(Difference listings)
<<<<

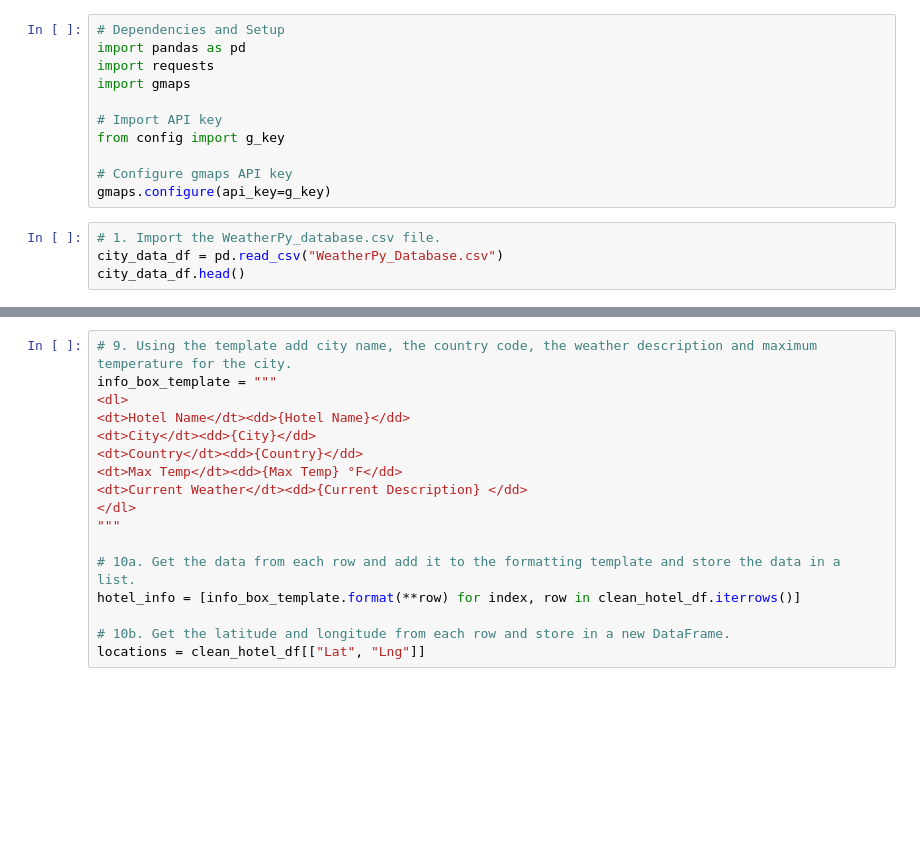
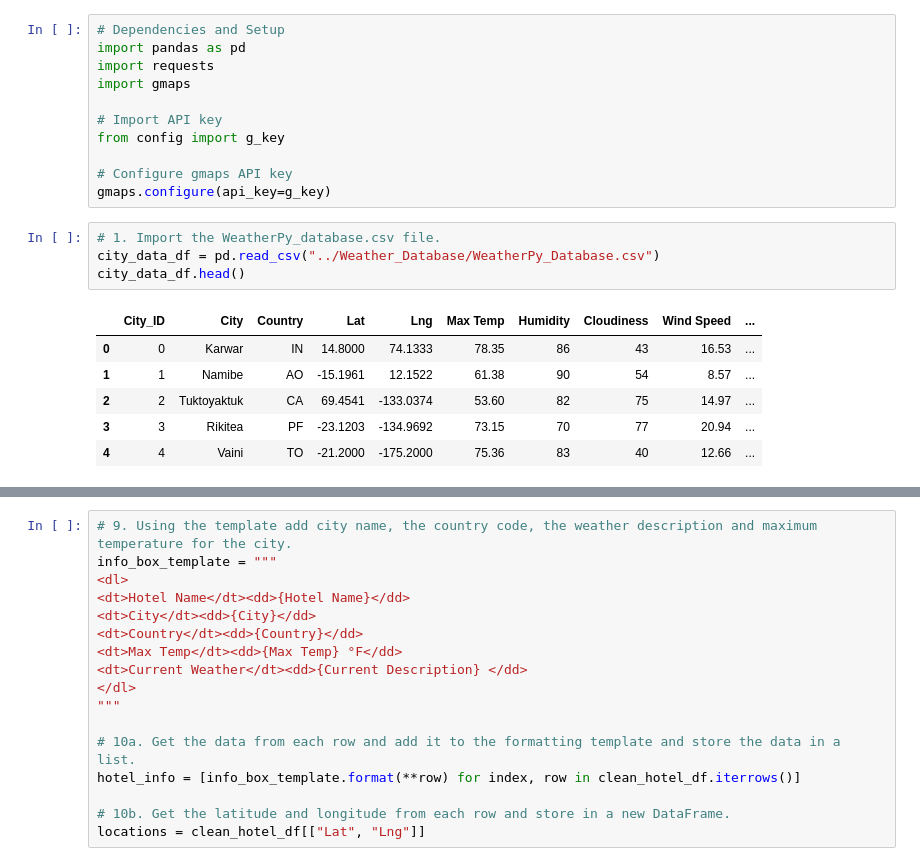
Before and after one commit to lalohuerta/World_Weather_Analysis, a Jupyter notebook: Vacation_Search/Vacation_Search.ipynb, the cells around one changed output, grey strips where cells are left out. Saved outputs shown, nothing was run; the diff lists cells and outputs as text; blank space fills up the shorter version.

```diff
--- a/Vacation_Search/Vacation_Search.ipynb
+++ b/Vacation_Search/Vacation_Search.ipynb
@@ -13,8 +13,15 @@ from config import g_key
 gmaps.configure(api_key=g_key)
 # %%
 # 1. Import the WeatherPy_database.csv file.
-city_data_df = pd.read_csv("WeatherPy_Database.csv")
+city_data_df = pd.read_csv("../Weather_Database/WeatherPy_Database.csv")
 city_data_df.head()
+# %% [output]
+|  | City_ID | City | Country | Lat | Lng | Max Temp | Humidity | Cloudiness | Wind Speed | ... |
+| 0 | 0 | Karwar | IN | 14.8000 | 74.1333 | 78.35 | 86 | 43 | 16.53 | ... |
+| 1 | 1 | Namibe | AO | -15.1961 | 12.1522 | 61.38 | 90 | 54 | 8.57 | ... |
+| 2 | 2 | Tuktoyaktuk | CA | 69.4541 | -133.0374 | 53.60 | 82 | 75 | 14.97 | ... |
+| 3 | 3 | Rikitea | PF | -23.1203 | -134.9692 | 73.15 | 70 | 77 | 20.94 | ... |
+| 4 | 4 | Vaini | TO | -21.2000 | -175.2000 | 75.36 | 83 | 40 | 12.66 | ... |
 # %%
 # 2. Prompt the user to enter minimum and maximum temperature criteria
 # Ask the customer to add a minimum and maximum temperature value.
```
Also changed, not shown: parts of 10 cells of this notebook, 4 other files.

>>>>

Work order - Write every record out again exactly, omitting the pictures they hold.

Solution for this problem -
Before and after one commit to lalohuerta/World_Weather_Analysis, a Jupyter notebook: Vacation_Search/Vacation_Search.ipynb, the cells around one changed output, grey strips where cells are left out. Saved outputs shown, nothing was run; the diff lists cells and outputs as text; blank space fills up the shorter version.

```diff
--- a/Vacation_Search/Vacation_Search.ipynb
+++ b/Vacation_Search/Vacation_Search.ipynb
@@ -13,8 +13,15 @@ from config import g_key
 gmaps.configure(api_key=g_key)
 # %%
 # 1. Import the WeatherPy_database.csv file.
-city_data_df = pd.read_csv("WeatherPy_Database.csv")
+city_data_df = pd.read_csv("../Weather_Database/WeatherPy_Database.csv")
 city_data_df.head()
+# %% [output]
+|  | City_ID | City | Country | Lat | Lng | Max Temp | Humidity | Cloudiness | Wind Speed | ... |
+| 0 | 0 | Karwar | IN | 14.8000 | 74.1333 | 78.35 | 86 | 43 | 16.53 | ... |
+| 1 | 1 | Namibe | AO | -15.1961 | 12.1522 | 61.38 | 90 | 54 | 8.57 | ... |
+| 2 | 2 | Tuktoyaktuk | CA | 69.4541 | -133.0374 | 53.60 | 82 | 75 | 14.97 | ... |
+| 3 | 3 | Rikitea | PF | -23.1203 | -134.9692 | 73.15 | 70 | 77 | 20.94 | ... |
+| 4 | 4 | Vaini | TO | -21.2000 | -175.2000 | 75.36 | 83 | 40 | 12.66 | ... |
 # %%
 # 2. Prompt the user to enter minimum and maximum temperature criteria
 # Ask the customer to add a minimum and maximum temperature value.
```
Also changed, not shown: parts of 10 cells of this notebook, 4 other files.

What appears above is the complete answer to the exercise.